▶ **Your task**: The answer must be every line of the data that holds the word "TeacherAbout".

[Dataset entries — start]

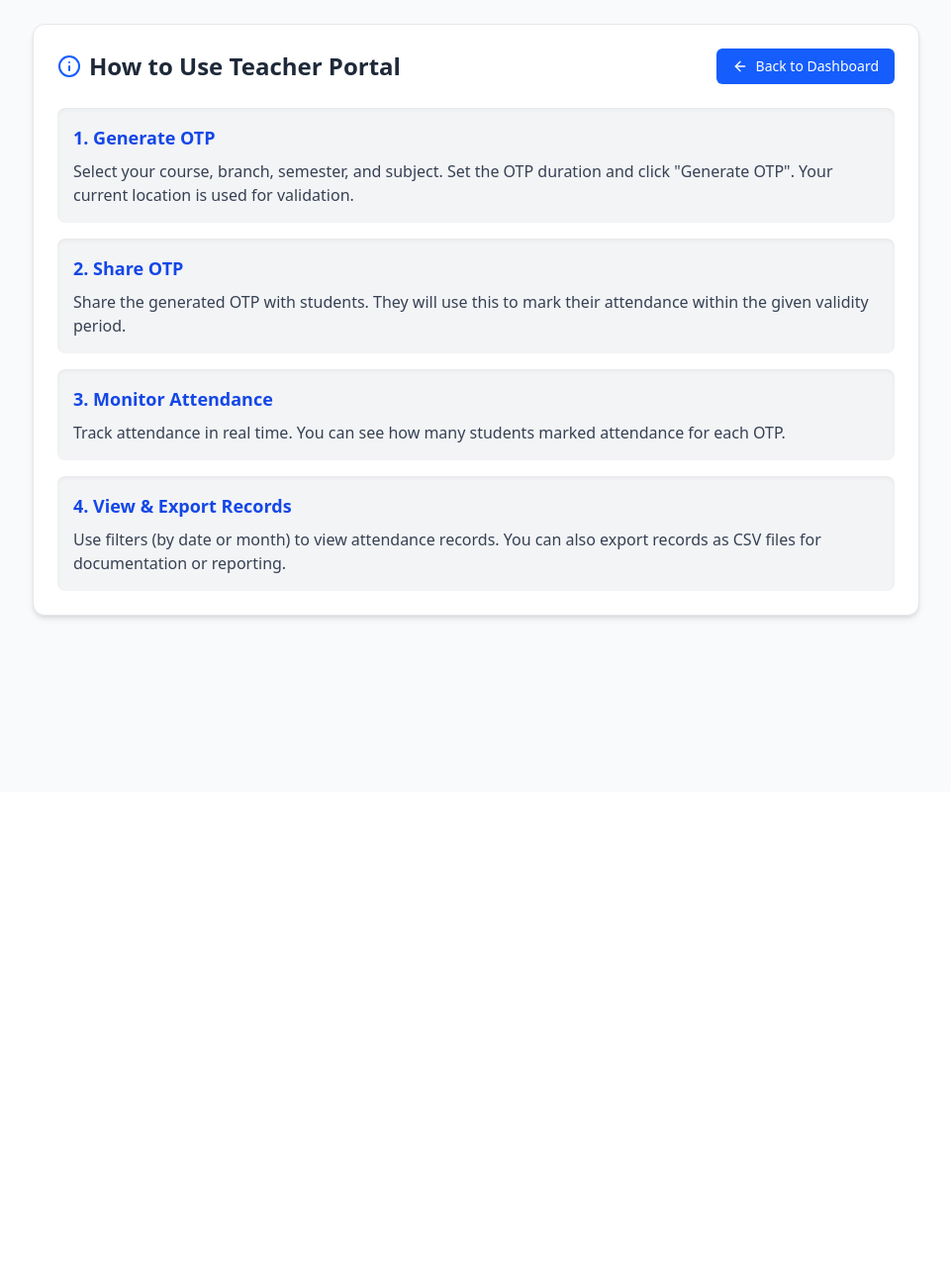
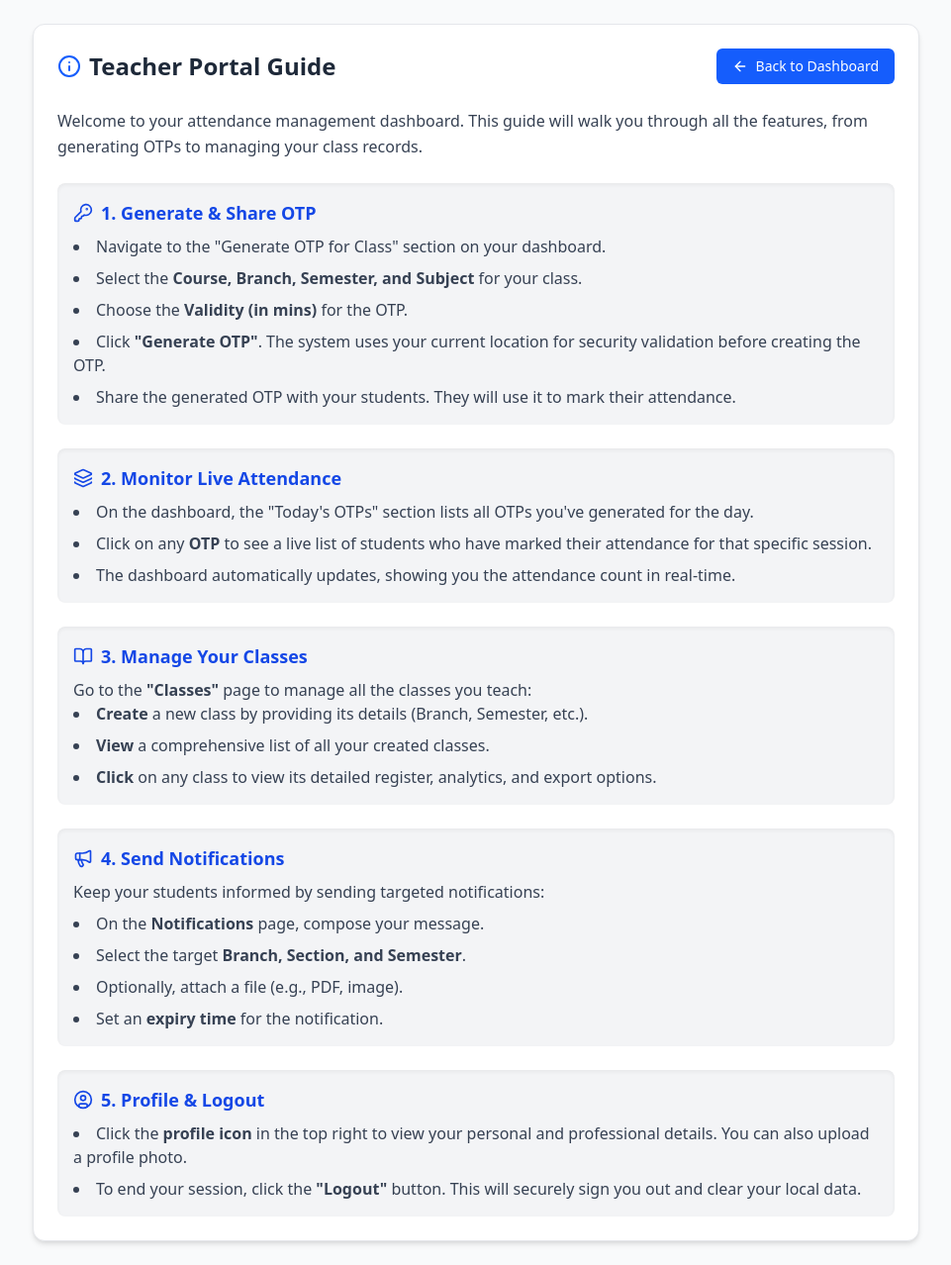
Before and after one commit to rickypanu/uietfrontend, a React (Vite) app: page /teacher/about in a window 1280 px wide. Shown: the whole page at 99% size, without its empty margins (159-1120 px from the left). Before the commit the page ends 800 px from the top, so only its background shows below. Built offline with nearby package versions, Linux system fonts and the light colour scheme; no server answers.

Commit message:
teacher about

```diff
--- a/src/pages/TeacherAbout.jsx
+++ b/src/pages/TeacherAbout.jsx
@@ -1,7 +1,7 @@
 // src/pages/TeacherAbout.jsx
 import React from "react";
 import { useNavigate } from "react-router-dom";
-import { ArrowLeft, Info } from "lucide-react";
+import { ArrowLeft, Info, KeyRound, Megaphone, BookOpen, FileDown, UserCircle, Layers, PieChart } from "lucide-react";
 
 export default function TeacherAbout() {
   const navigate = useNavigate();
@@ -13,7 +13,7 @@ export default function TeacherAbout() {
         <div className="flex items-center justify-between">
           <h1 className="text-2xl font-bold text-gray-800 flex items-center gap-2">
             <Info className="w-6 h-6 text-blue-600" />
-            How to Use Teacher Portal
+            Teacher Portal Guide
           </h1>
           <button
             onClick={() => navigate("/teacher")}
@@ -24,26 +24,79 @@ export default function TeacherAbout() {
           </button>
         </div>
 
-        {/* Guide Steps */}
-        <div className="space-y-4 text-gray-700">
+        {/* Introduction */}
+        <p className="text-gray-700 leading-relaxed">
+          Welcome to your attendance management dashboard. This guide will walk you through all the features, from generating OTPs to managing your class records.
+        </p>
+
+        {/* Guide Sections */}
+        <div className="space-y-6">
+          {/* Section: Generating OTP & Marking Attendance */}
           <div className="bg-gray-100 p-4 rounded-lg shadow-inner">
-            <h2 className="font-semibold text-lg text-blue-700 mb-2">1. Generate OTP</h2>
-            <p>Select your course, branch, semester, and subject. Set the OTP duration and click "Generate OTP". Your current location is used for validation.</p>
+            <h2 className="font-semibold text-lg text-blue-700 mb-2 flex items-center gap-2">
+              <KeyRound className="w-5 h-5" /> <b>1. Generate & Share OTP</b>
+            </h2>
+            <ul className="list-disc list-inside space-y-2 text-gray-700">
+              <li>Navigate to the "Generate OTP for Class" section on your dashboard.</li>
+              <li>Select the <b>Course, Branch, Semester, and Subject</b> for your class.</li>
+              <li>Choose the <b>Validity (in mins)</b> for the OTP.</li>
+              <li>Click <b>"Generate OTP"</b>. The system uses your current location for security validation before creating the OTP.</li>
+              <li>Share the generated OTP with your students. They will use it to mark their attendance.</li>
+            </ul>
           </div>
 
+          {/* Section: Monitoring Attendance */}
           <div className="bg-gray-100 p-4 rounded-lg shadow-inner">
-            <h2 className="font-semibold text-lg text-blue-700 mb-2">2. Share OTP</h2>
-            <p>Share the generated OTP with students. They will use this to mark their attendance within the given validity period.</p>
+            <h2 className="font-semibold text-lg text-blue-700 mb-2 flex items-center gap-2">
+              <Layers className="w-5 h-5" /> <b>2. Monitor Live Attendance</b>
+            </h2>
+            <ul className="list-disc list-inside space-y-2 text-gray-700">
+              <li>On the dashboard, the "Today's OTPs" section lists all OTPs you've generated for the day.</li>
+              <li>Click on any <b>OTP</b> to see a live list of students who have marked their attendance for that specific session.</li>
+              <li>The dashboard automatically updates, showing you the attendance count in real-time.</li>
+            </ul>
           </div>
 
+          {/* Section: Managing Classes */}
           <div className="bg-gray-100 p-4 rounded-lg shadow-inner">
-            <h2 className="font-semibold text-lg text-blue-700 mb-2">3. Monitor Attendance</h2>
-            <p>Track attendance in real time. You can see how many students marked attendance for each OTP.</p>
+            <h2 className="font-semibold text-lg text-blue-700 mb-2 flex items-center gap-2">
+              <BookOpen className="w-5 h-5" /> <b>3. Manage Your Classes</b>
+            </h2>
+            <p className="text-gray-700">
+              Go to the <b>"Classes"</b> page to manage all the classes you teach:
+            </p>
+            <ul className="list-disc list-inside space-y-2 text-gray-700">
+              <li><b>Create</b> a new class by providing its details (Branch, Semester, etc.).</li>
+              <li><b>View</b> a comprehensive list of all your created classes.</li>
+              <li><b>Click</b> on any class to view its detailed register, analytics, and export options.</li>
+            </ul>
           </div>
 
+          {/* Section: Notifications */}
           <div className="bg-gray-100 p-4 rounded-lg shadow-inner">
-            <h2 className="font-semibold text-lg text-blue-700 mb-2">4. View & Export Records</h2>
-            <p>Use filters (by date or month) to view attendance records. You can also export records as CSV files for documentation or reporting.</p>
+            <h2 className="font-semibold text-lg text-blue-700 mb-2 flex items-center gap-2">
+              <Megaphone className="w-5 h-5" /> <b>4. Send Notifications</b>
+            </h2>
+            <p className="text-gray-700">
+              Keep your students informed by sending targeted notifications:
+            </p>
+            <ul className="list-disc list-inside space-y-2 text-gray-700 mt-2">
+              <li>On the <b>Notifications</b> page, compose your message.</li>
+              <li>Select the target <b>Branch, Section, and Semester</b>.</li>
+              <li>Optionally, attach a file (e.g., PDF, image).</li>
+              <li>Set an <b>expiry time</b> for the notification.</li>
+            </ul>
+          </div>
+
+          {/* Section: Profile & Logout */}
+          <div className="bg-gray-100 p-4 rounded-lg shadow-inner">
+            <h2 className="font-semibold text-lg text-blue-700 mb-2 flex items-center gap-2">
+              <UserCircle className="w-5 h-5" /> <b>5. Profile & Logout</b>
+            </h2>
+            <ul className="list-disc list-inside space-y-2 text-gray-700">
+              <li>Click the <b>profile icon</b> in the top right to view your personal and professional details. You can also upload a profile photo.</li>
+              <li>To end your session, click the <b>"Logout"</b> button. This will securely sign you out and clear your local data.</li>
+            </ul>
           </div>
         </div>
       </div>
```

[Dataset entries — finish]
[Dataset entries — start]

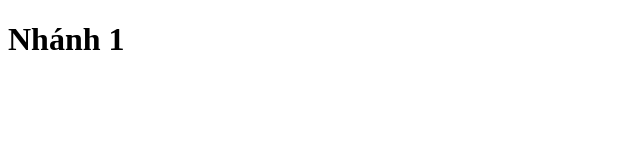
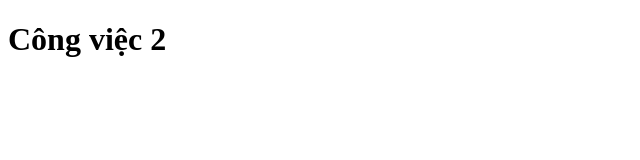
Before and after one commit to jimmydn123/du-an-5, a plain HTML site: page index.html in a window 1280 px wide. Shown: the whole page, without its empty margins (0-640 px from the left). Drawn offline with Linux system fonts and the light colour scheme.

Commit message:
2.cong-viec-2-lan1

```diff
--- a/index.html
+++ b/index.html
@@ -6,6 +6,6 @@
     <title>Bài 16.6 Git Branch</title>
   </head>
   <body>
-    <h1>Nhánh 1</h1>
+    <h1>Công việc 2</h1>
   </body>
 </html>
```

[Dataset entries — finish]

▶ **Output**:
--- a/src/pages/TeacherAbout.jsx
+++ b/src/pages/TeacherAbout.jsx
 // src/pages/TeacherAbout.jsx
 export default function TeacherAbout() {
@@ -13,7 +13,7 @@ export default function TeacherAbout() {
@@ -24,26 +24,79 @@ export default function TeacherAbout() {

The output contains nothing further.